Submitted to: Book Chapter
Publication Type: Book / Chapter
Publication Acceptance Date: 9/3/2004
Publication Date: N/A
Citation: N/A Interpretive Summary:

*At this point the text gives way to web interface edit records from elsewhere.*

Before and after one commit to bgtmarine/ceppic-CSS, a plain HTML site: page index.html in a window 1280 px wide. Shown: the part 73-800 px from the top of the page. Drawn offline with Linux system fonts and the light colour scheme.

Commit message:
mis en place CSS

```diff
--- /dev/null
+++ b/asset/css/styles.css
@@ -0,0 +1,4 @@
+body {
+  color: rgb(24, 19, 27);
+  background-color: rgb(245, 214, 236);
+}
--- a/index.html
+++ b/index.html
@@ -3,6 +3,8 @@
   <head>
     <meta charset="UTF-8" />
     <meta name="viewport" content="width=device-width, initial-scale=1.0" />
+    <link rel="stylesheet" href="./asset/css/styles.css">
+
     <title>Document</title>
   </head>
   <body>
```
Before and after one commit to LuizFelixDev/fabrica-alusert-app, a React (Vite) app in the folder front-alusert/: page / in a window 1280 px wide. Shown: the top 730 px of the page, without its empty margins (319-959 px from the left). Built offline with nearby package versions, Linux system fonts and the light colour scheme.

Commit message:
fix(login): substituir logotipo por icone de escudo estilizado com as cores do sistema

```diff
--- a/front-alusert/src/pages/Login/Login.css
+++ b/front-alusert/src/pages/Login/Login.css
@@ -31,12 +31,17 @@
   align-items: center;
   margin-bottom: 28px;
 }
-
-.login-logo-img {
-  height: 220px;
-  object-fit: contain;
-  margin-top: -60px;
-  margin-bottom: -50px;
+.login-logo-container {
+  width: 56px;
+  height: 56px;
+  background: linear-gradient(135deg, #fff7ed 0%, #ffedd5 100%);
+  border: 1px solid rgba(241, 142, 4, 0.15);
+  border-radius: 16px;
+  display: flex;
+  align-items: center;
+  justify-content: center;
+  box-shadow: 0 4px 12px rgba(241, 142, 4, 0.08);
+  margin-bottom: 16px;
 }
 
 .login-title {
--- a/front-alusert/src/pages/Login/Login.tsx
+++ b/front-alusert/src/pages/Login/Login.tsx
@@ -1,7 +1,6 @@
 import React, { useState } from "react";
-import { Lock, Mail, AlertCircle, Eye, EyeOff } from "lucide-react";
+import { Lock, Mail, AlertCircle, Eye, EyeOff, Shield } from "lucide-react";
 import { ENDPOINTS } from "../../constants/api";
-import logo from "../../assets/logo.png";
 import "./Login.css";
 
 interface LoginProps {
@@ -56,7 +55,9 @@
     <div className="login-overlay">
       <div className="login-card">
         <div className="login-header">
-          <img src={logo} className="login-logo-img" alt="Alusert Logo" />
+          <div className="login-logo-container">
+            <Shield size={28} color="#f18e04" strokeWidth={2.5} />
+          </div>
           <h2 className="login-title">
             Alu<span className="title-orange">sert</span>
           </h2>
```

Technical Abstract: Stress hormones are those hormones whose concentrations are considered to be altered, either increased or decreased, when an animal is exposed to a stressor. An animal's physiologic response to stress concentrates on meeting its needs for the 'flight or fight' response. Toward this end, hormones are altered in order to: 1) change blood flow so that blood is directed toward those tissues such as skeletal and cardiac muscle and away from 'non-essential' tissues such as the gastrointestinal tract; 2) increase energy by creating and liberating glucose, and 3) cause lypolysis to liberate free fatty acids from fat as an energy source to be used in the response. Thus, the main stress hormones have been considered to be glucocorticosteroids (predominantly cortisol and corticosterone), epinephrine (a neurohormone), and norepinephrine (a neurotransmitter). The challenge in defining a single or class of 'stress hormones' is that the hormones and neurotransmitters currently used are all non-specific to the stress response. Each of those listed have base functions in the body to maintain homeostasis, and thus are present and measurable even when an animal is not stressed. The reason they have been commonly referred to as stress hormones is because when an animal is challenged with aversive stimuli these hormones and neurotransmitters are increased. However, these same compounds are increased when animals experience states not considered to be stressful, such as exercise and copulation. Along with these traditional hormones listed above, stress research has also measured a variety of other hormones when assessing stress in animals. Traditional stress hormones cause a wide variety of effects in the body and thus they also alter many other hormones and compounds which have been used to assess stress in animals. For instance, it is well known that glucocorticosteroids inhibit luteinizing hormone (LH) which has allowed researchers to use LH as a measure of stress in animals. Similarly, glucocorticosteroids also inhibit insulin like growth factor- 1 (IGF-1) which has allowed its successful use in measuring stress as well. If a single stress hormone exists and can be identified, the research field of animal welfare and stress physiology will be greatly enhanced.